Surveillance later showed that Cooper had jumped into the water and tried to reach a raft but missed it. He didn’t splash or gasp. Silently, he fell to the bottom of the pool. A pool that was full of adults and children who thought Cooper was just swimming underwater.
Within minutes of the rescue, police and emergency responders arrived. Mickschl stayed behind with Whitfield’s other two children so she could accompany him in an ambulance to Children’s Hospitals and Clinics of Minnesota in Minneapolis, where he was treated in the Emergency Department. While he was still in shock and remained quiet, he was breathing normally.
Cooper remained at Children’s overnight for observation so physicians could make sure there was no brain or lung damage. Today, he’s a healthy, happy 5-year-old who has returned to the water.
In a situation like a near drowning, every second counts. Police told Whitfield had it not been for Mickschl’s quick intervention, Cooper may have suffered brain damage.
“Leah is an absolute hero,” Whitfield said. “I can’t say enough about her and how calmly and quickly she handled the situation.”
Mickschl, who grew up around water, said the event has made her more aware of her surroundings when she is by water and when her two kids, 8 and 10, are in water.
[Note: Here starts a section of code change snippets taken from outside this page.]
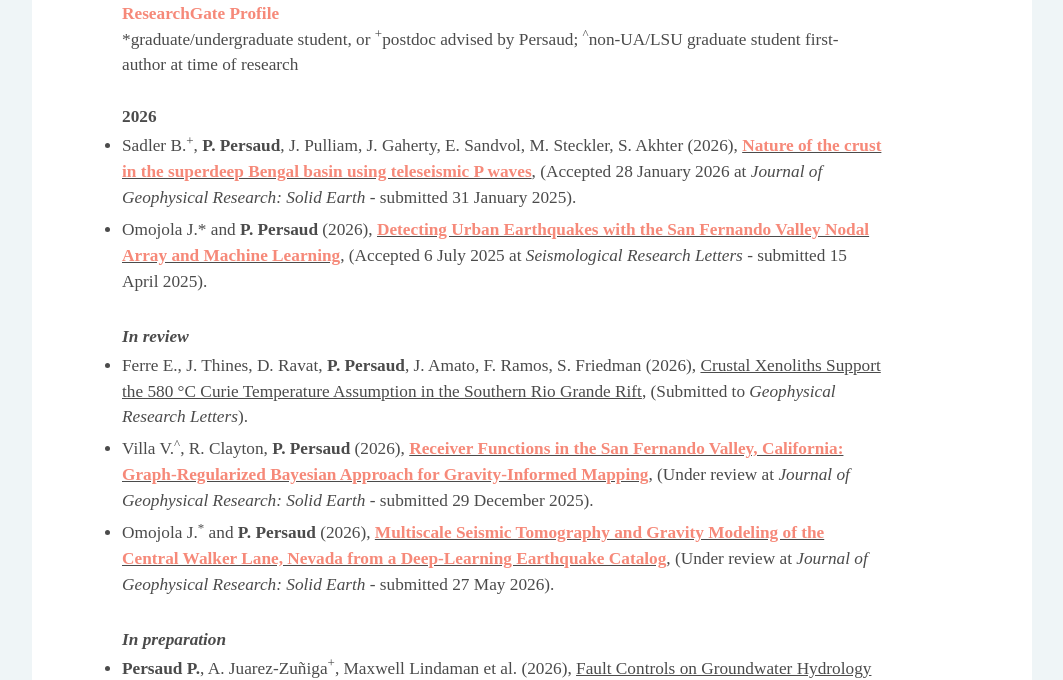
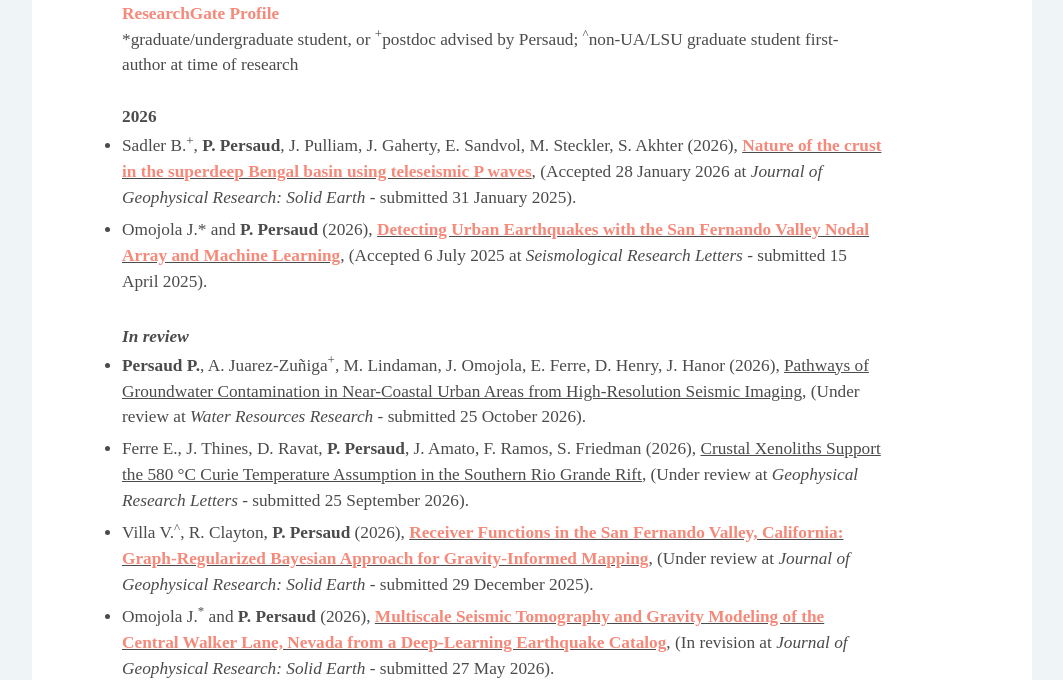
Before and after one commit to persaud-lab/persaud-lab.github.io, a plain HTML site: page Publications.html in a window 1280 px wide. Shown: the part 274-954 px from the top of the page, without its empty margins (108-1171 px from the left). Drawn offline with Linux system fonts and the light colour scheme; a web font is replaced by a local one.

Commit message:
Add files via upload

```diff
--- a/Publications.html
+++ b/Publications.html
@@ -54,16 +54,16 @@
 	  <li style="padding: 3px 0px">Omojola J.* and <strong>P. Persaud</strong> (2026), <u><a href="https://doi.org/10.1785/0220250124">Detecting Urban Earthquakes with the San Fernando Valley Nodal Array and Machine Learning</a></u>, (Accepted 6 July 2025 at <i>Seismological Research Letters</i> - submitted 15 April 2025).</li><br>
 
 	  <strong><i>In review</i></strong>
-	  <li style="padding: 3px 0px">Ferre E., J. Thines, D. Ravat, <strong>P. Persaud</strong>, J. Amato, F. Ramos, S. Friedman (2026), <u>Crustal Xenoliths Support the 580 °C Curie Temperature Assumption in the Southern Rio Grande Rift</u>, (Submitted to <i>Geophysical Research Letters</i>).</li>
+	  <li style="padding: 3px 0px"><strong>Persaud P.</strong>, A. Juarez-Zuñiga<sup>+</sup>, M. Lindaman, J. Omojola, E. Ferre, D. Henry, J. Hanor (2026), <u>Pathways of Groundwater Contamination in Near-Coastal Urban Areas from High-Resolution Seismic Imaging</u>, (Under review at <i>Water Resources Research</i> - submitted 25 October 2026).
+	  </li>
+
+	  <li style="padding: 3px 0px">Ferre E., J. Thines, D. Ravat, <strong>P. Persaud</strong>, J. Amato, F. Ramos, S. Friedman (2026), <u>Crustal Xenoliths Support the 580 °C Curie Temperature Assumption in the Southern Rio Grande Rift</u>, (Under review at <i>Geophysical Research Letters</i> - submitted 25 September 2026).</li>
 
 	  <li style="padding: 3px 0px">Villa V.<sup>^</sup>, R. Clayton, <strong>P. Persaud</strong> (2026), <u><a href="https://arxiv.org/abs/2601.02575">Receiver Functions in the San Fernando Valley, California: Graph-Regularized Bayesian Approach for Gravity-Informed Mapping</a></u>, (Under review at <i>Journal of Geophysical Research: Solid Earth</i> - submitted 29 December 2025).</li>
 
-	  <li style="padding: 3px 0px">Omojola J.<sup>*</sup> and <strong>P. Persaud</strong> (2026), <u><a href="https://essopenarchive.org/doi/full/10.22541/essoar.15005263/v1">Multiscale Seismic Tomography and Gravity Modeling of the Central Walker Lane, Nevada from a Deep-Learning Earthquake Catalog</a></u>, (Under review at <i>Journal of Geophysical Research: Solid Earth</i> - submitted 27 May 2026).</li><br>
+	  <li style="padding: 3px 0px">Omojola J.<sup>*</sup> and <strong>P. Persaud</strong> (2026), <u><a href="https://essopenarchive.org/doi/full/10.22541/essoar.15005263/v1">Multiscale Seismic Tomography and Gravity Modeling of the Central Walker Lane, Nevada from a Deep-Learning Earthquake Catalog</a></u>, (In revision at <i>Journal of Geophysical Research: Solid Earth</i> - submitted 27 May 2026).</li><br>
 
 	  <strong><i>In preparation</i></strong>
-	  <li style="padding: 3px 0px"><strong>Persaud P.</strong>, A. Juarez-Zuñiga<sup>+</sup>, Maxwell Lindaman et al. (2026), <u>Fault Controls on Groundwater Hydrology of the US Gulf Coast Energy Corridor from Multiphysics Imaging</u>, (In preparation for <i>Water Resources Research</i>).
-	  </li>
-
 	  <li style="padding: 3px 0px"><strong>Persaud P.</strong> and C. Nardoni (2026), <u>Scattering of seismic waves near the San Andreas fault in Imperial Valley: Implications for earthquake ground motions</u>, (In preparation for <i>Geophysical Journal International</i> - for submission August 2026).</li>
 
 	  <li style="padding: 3px 0px">Liang Y., F. Tillmann, X. Yuan, B. Schurr, B. Heit, L. Ratschbacher, S. Kufner and <strong>P. Persaud</strong> (2026), <u>Sediment Subduction and Moho Uplift in Northern Myanmar Revealed by Receiver Functions </u>, (In preparation for <i>Geophysical Research Letters</i> - for submission August 2026).</li>
```
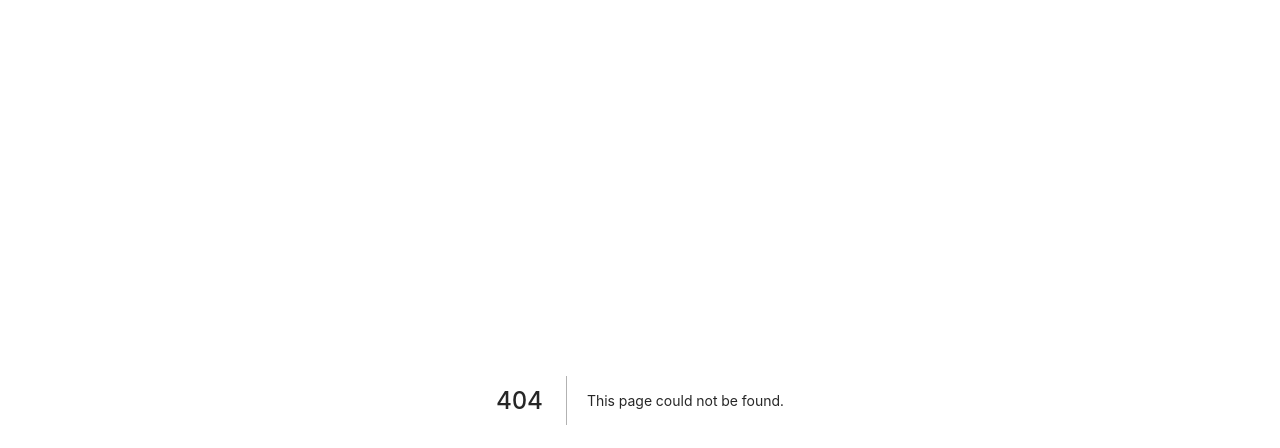
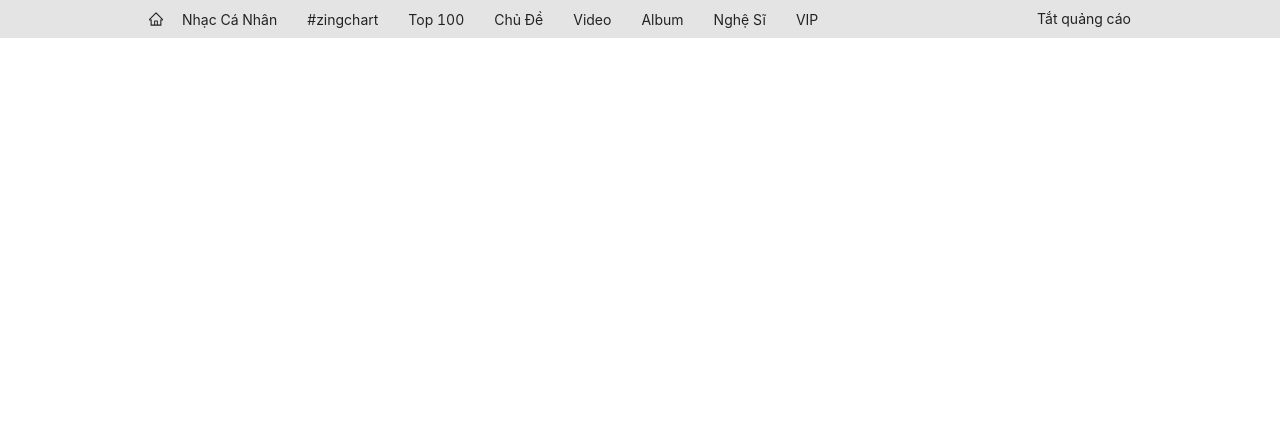
Before and after one commit to TranNhutKhaKHTN/mp3zing, a Next.js app: page /home/organisms/menubar in a window 1280 px wide. Before the commit this address had no page. Shown: the top 448 px of the page. Built offline with nearby package versions, Linux system fonts and the light colour scheme.

Commit message:
add topbar and menubar

```diff
--- a/package.json
+++ b/package.json
@@ -8,6 +8,7 @@
     "start": "next start"
   },
   "dependencies": {
+    "@ant-design/icons": "^4.2.2",
     "antd": "^4.6.6",
     "next": "9.5.3",
     "next-images": "^1.6.0",
--- /dev/null
+++ b/pages/home/molecules/zingchart/index.js
@@ -0,0 +1,42 @@
+import React from 'react';
+import PropTypes from 'prop-types';
+import styles from './zingchart.module.scss'
+
+ZingChart.propTypes = {
+
+};
+
+function ZingChart(props) {
+  return (
+    <div className={styles.zingchart}>
+      <div>
+        <b>
+          #ZING CART
+        </b>
+        <p>Bài hát</p>
+        <p>MV</p>
+      </div>
+      <div>
+        <b>
+          TUẦN
+        </b>
+        <p>
+          Bài hát
+        </p>
+        <p>MV</p>
+        <p>TUẦN</p>
+      </div>
+      <div>
+        <b>
+          US-UK CHART
+        </b>
+      </div>
+
+      <div>
+        <b>KPOP CHART</b>
+      </div>
+    </div>
+  );
+}
+
+export default ZingChart;
--- /dev/null
+++ b/pages/home/molecules/zingchart/zingchart.module.scss
@@ -0,0 +1,6 @@
+.zingchart {
+  display: flex;
+  margin-top: 2px;
+  box-shadow: 0 0.8px 1.5px -3px rgba(0, 0, 0, 0.081), 0 2.7px 4.9px -3px rgba(0, 0, 0, 0.119),
+    0 12px 22px -3px rgba(0, 0, 0, 0.2);
+}
--- /dev/null
+++ b/pages/home/organisms/menubar/index.js
@@ -0,0 +1,68 @@
+import React from 'react';
+import PropTypes from 'prop-types';
+import styles from './menubar.module.scss'
+import { HomeOutlined } from '@ant-design/icons'
+import ZingChart from '../../molecules/zingchart';
+
+Menubar.propTypes = {
+
+};
+
+function Menubar(props) {
+  return (
+    <div className={styles.menu}>
+      <div className={styles.items}>
+        <ul>
+          <span><HomeOutlined /></span>
+          <div className={styles.item}>
+            <div>
+              Nhạc Cá Nhân
+            </div>
+          </div>
+
+          <div className={styles.item}>
+            <div>
+              #zingchart
+            </div>
+            <span className={styles.dropdow}><ZingChart></ZingChart></span>
+          </div>
+
+          <div className={styles.item}>
+            <div>
+              Top 100
+           </div>
+          </div>
+
+          <div className={styles.item}>
+            <div>
+              Chủ Đề
+            </div>
+          </div>
+          <div className={styles.item}>
+            <div>
+              Video
+            </div>
+          </div>
+          <div className={styles.item}>
+            <div>
+              Album
+            </div>
+          </div>
+          <div className={styles.item}>
+            <div>
+              Nghệ Sĩ
+            </div>
+          </div>
+          <div className={styles.item}>
+            <div>
+              VIP
+            </div>
+          </div>
+        </ul>
+        <div>Tắt quảng cáo</div>
+      </div>
+    </div>
+  );
+}
+
+export default Menubar;
--- /dev/null
+++ b/pages/home/organisms/menubar/menubar.module.scss
@@ -0,0 +1,58 @@
+.menu {
+  background-color: #e4e4e4;
+
+  display: flex;
+  align-items: center;
+  justify-content: center;
+  // padding-left: 100px;
+  // padding-right: ;
+  // flex-direction: column;
+  .items {
+    display: flex;
+    align-items: center;
+    justify-content: space-between;
+    width: 982px;
+    ul {
+      padding-left: 0;
+      margin: 0;
+      min-height: 38px;
+      max-height: 38px;
+      display: flex;
+      // justify-content: flex-start;
+      align-items: center;
+      span {
+        margin-right: 2px;
+        cursor: pointer;
+      }
+      .item {
+        div {
+          padding-right: 15px;
+          padding-left: 15px;
+        }
+        // text-align: center;
+        line-height: 35px;
+        cursor: pointer;
+        &:hover {
+          background-color: white;
+          color: #72179f;
+        }
+      }
+    }
+  }
+}
+
+.item {
+  // position: absolute;
+  .dropdow {
+    display: none;
+    position: absolute;
+    color: black;
+  }
+  &:hover {
+    .dropdow {
+      display: block;
+      // padding-left: -25px;
+      // margin-left: 0;
+    }
+  }
+}
--- a/pages/home/templates/header/index.js
+++ b/pages/home/templates/header/index.js
@@ -1,6 +1,7 @@
 import React from 'react';
 import PropTypes from 'prop-types';
 import TopBar from '../../organisms/topbar';
+import Menubar from '../../organisms/menubar';
 
 Header.propTypes = {
 
@@ -10,6 +11,7 @@ function Header(props) {
   return (
     <div>
       <TopBar></TopBar>
+      <Menubar></Menubar>
     </div>
   );
 }
--- a/styles/globals.css
+++ b/styles/globals.css
@@ -2,8 +2,9 @@ html,
 body {
   padding: 0;
   margin: 0;
-  font-family: -apple-system, BlinkMacSystemFont, Segoe UI, Roboto, Oxygen,
-    Ubuntu, Cantarell, Fira Sans, Droid Sans, Helvetica Neue, sans-serif;
+  font-family: -apple-system, BlinkMacSystemFont, Segoe UI, Roboto, Oxygen, Ubuntu, Cantarell, Fira Sans, Droid Sans,
+    Helvetica Neue, sans-serif;
+  background-color: #f2f2f2;
 }
 
 a {
```
Also changed, not shown: pages/home/home.module.scss (added, +11 -0 lines), pages/home/index.js (+7 -0 lines), pages/home/molecules/ad/index.js (added, +16 -0 lines), pages/home/templates/body/index.js (added, +17 -0 lines).
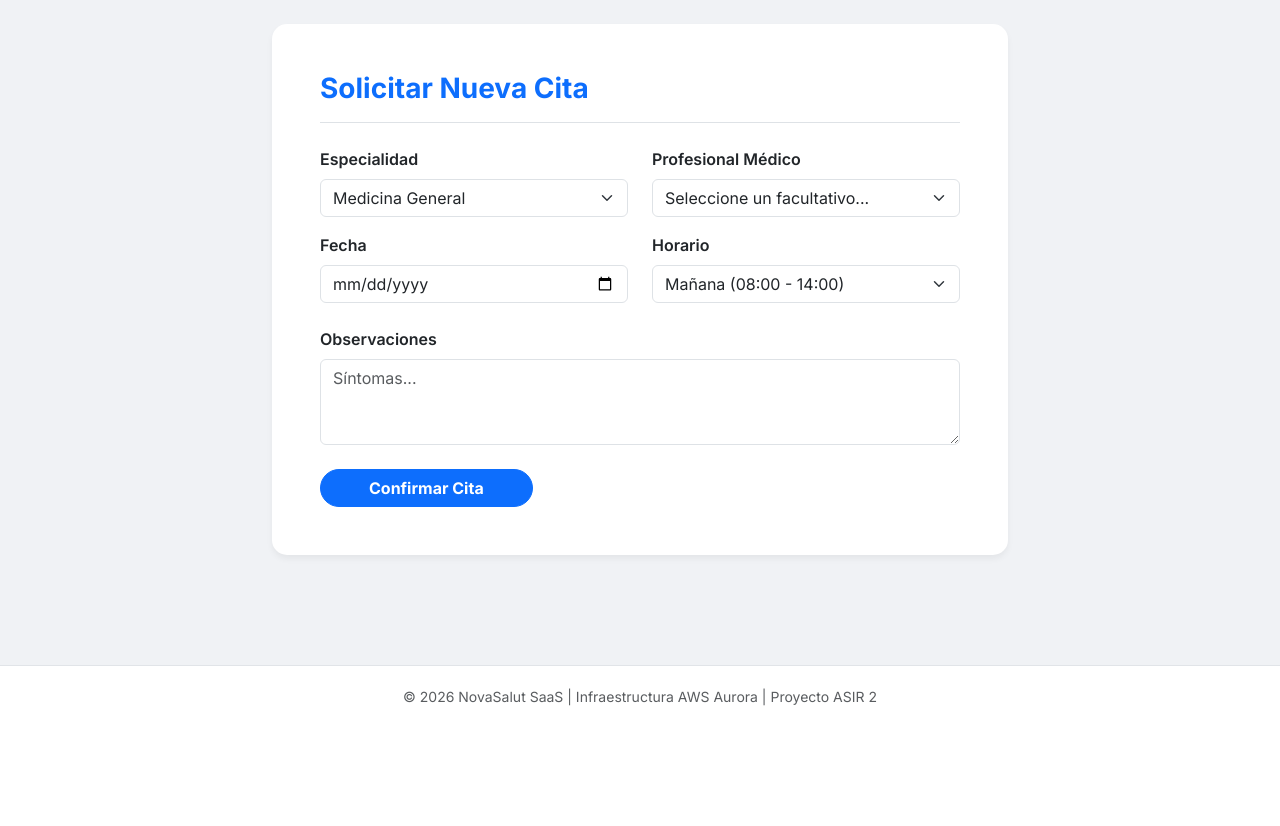
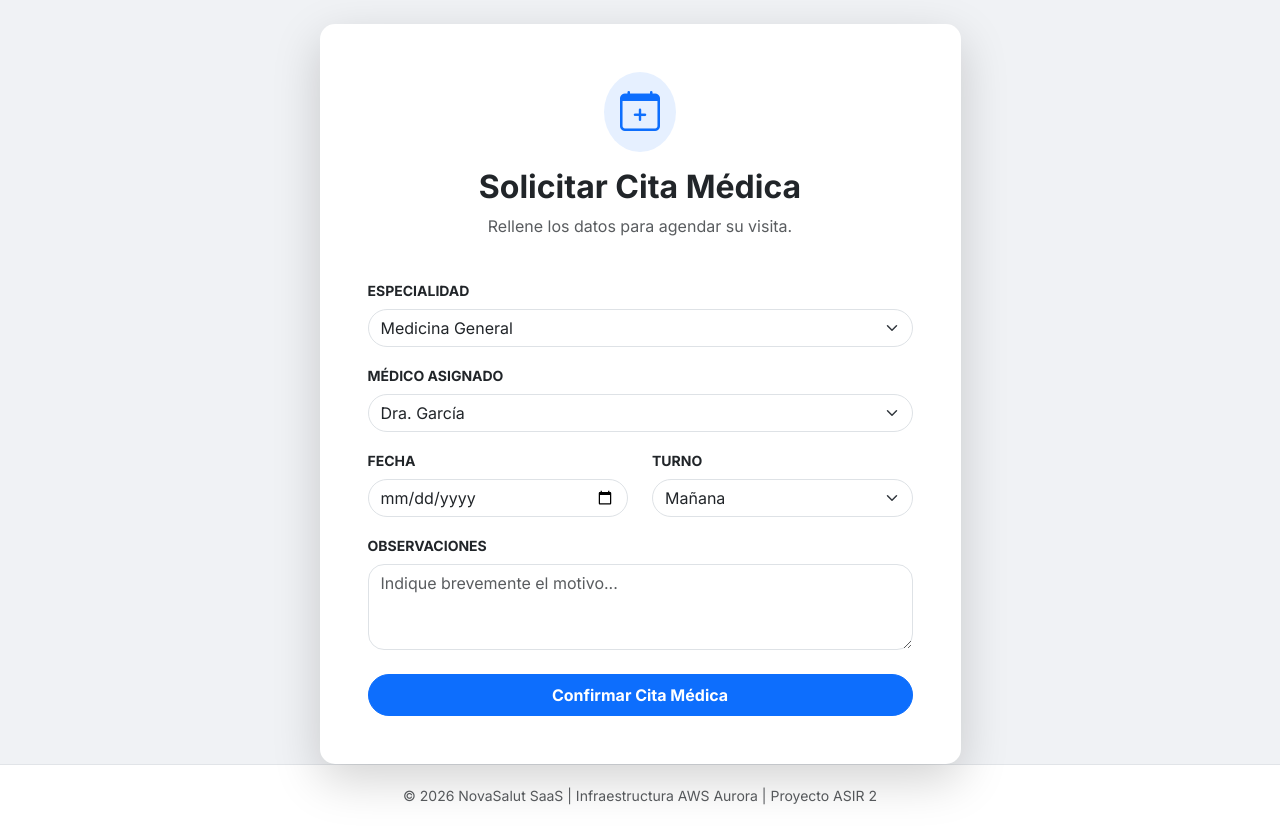
Before and after one commit to jtejero5/Triplejota, a Flask app: page /citas in a window 1280 px wide. Shown: the part 73-899 px from the top of the page. Before the commit the page ends 779 px from the top, so only its background shows below. Run offline with Flask 3, Linux system fonts and the light colour scheme; the visitor is signed in with stand-in values (Sample User, id 1).

Commit message:
Update citas.html

```diff
--- a/templates/citas.html
+++ b/templates/citas.html
@@ -1,48 +1,53 @@
 {% extends "base.html" %}
 {% block content %}
 <div class="row justify-content-center">
-    <div class="col-md-8">
-        <div class="card p-5">
-            <h3 class="fw-bold text-primary mb-4 border-bottom pb-3">Solicitar Nueva Cita</h3>
+    <div class="col-md-7">
+        <div class="card p-5 shadow-lg border-0">
+            <div class="text-center mb-4">
+                <div class="bg-primary bg-opacity-10 rounded-circle d-inline-flex p-3 mb-3">
+                    <i class="bi bi-calendar-plus text-primary h1 mb-0"></i>
+                </div>
+                <h2 class="fw-bold">Solicitar Cita Médica</h2>
+                <p class="text-muted">Rellene los datos para agendar su visita.</p>
+            </div>
+
             <form action="/citas" method="POST">
-                <div class="row mb-3">
-                    <div class="col-md-6">
-                        <label class="form-label fw-semibold">Especialidad</label>
-                        <select class="form-select" name="especialidad" required>
+                <div class="mb-3">
+                    <label class="form-label fw-bold small">ESPECIALIDAD</label>
+                    <select class="form-select rounded-pill" name="especialidad" required>
                         <option value="Medicina General">Medicina General</option>
                         <option value="Pediatría">Pediatría</option>
                         <option value="Traumatología">Traumatología</option>
+                        <option value="Dermatología">Dermatología</option>
                     </select>
                 </div>
-                    <div class="col-md-6">
-                        <label class="form-label fw-semibold">Profesional Médico</label>
-                        <select class="form-select" name="medico" required>
-                        <option value="" selected disabled>Seleccione un facultativo...</option>
-                        <option value="Dra. García">Dra. García (Medicina General)</option>
-                        <option value="Dr. Morte">Dr. Morte (Traumatología)</option>
-                        <option value="Dr. Aguilar">Dr. Aguilar (Pediatría)</option>
-                        <option value="Dra. Tejero">Dra. Tejero (Enfermería)</option>
+                <div class="mb-3">
+                    <label class="form-label fw-bold small">MÉDICO ASIGNADO</label>
+                    <select class="form-select rounded-pill" name="medico" required>
+                        <option value="Dra. García">Dra. García</option>
+                        <option value="Dr. Morte">Dr. Morte</option>
+                        <option value="Dr. Aguilar">Dr. Aguilar</option>
+                        <option value="Dra. Tejero">Dra. Tejero</option>
                     </select>
                 </div>
+                <div class="row">
+                    <div class="col-md-6 mb-3">
+                        <label class="form-label fw-bold small">FECHA</label>
+                        <input type="date" class="form-control rounded-pill" name="fecha" required>
                     </div>
-                <div class="row mb-4">
-                    <div class="col-md-6">
-                        <label class="form-label fw-semibold">Fecha</label>
-                        <input type="date" class="form-control" name="fecha" required>
-                    </div>
-                    <div class="col-md-6">
-                        <label class="form-label fw-semibold">Horario</label>
-                        <select class="form-select" name="horario" required>
-                            <option value="Mañana">Mañana (08:00 - 14:00)</option>
-                            <option value="Tarde">Tarde (15:00 - 20:00)</option>
+                    <div class="col-md-6 mb-3">
+                        <label class="form-label fw-bold small">TURNO</label>
+                        <select class="form-select rounded-pill" name="horario" required>
+                            <option value="Mañana">Mañana</option>
+                            <option value="Tarde">Tarde</option>
                         </select>
                     </div>
                 </div>
                 <div class="mb-4">
-                    <label class="form-label fw-semibold">Observaciones</label>
-                    <textarea class="form-control" name="observaciones" rows="3" placeholder="Síntomas..."></textarea>
+                    <label class="form-label fw-bold small">OBSERVACIONES</label>
+                    <textarea class="form-control rounded-4" name="observaciones" rows="3" placeholder="Indique brevemente el motivo..."></textarea>
                 </div>
-                <button type="submit" class="btn btn-primary px-5 rounded-pill fw-bold">Confirmar Cita</button>
+                <button type="submit" class="btn btn-primary w-100 py-2 btn-pill fw-bold">Confirmar Cita Médica</button>
             </form>
         </div>
     </div>
```
Lines whose indentation alone changed are shown as unchanged.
She added that what happened to Whitfield could happen to anyone.
“It was an awful day that has changed my life – I look at everything differently now,” Whitfield said. “I have an appreciation for so much. Life is so precious and can change in the blink of an eye.”
Whitfield and Mickschl share their tips for parents and caregivers:
· Inches count. While Cooper was able to touch the bottom of the pool in the 3-foot section, he nearly drowned where the depth was only 3-and-a-half feet.
· Always be aware and always be present. If you have to step away, ask someone to watch your child.
· Register your child for swimming lessons.
· Get CPR certified.
· Always use a lifejacket. Cooper typically wore one at the pool, but it got left behind.
· Drowning is a leading cause of death in kids ages 1 to 4. Boys are at a higher risk for drowning.
· Drowning is silent.
Find more water safety tips here.
Read our original story about the rescue and the honor Mickschl received for her efforts.
Join Christie, Leah and Children’s trauma team on Wednesday, July 10, at a water safety event.